**PROBLEM:**
For this exercise, please find the lines in the entries that include the word "zeta" and copy them.

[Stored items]
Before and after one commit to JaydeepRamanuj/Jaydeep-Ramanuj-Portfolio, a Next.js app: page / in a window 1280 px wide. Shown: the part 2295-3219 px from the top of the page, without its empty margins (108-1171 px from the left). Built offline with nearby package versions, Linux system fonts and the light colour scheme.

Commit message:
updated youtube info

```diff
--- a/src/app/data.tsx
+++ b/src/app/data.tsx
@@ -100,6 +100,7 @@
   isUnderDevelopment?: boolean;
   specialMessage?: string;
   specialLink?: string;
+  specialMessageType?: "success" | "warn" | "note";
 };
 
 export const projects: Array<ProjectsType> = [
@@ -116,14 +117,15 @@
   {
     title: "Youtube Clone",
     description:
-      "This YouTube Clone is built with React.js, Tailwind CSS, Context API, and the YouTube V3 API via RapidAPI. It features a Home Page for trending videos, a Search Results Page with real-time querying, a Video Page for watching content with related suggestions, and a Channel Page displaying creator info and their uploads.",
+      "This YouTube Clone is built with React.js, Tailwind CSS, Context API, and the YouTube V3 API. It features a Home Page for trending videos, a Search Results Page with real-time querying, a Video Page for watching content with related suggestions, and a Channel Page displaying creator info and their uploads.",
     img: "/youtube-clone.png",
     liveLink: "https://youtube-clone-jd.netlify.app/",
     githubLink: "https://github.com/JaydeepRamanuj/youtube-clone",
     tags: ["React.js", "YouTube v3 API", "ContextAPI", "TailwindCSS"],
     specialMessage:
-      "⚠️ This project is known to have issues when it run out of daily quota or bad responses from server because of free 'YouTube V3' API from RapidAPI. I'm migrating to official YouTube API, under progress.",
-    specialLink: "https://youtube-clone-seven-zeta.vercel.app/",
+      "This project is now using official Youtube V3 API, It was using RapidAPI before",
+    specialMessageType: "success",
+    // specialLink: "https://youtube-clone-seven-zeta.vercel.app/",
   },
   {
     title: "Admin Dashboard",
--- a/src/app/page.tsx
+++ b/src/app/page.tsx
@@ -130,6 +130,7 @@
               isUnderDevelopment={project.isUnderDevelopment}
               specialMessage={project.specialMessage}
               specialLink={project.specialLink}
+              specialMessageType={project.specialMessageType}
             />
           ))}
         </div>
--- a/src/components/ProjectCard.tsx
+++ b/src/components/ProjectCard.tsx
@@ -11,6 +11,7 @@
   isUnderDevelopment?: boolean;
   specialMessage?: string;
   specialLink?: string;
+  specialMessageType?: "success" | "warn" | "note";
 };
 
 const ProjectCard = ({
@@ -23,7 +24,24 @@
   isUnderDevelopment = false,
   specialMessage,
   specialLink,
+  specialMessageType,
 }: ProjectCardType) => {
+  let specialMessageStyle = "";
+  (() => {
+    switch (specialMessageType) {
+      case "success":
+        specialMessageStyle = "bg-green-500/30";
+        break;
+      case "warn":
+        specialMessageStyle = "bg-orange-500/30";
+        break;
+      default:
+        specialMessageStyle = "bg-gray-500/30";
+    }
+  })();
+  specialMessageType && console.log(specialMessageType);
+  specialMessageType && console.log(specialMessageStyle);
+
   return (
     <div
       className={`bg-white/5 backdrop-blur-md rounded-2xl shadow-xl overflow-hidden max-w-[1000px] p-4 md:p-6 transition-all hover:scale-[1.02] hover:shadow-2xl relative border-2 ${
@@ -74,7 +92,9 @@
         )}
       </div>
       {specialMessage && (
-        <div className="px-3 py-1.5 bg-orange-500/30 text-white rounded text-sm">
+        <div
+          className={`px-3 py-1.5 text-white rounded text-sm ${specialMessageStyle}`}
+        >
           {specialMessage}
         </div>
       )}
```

**RESPONSE BOX:**
-    specialLink: "https://youtube-clone-seven-zeta.vercel.app/",
+    // specialLink: "https://youtube-clone-seven-zeta.vercel.app/",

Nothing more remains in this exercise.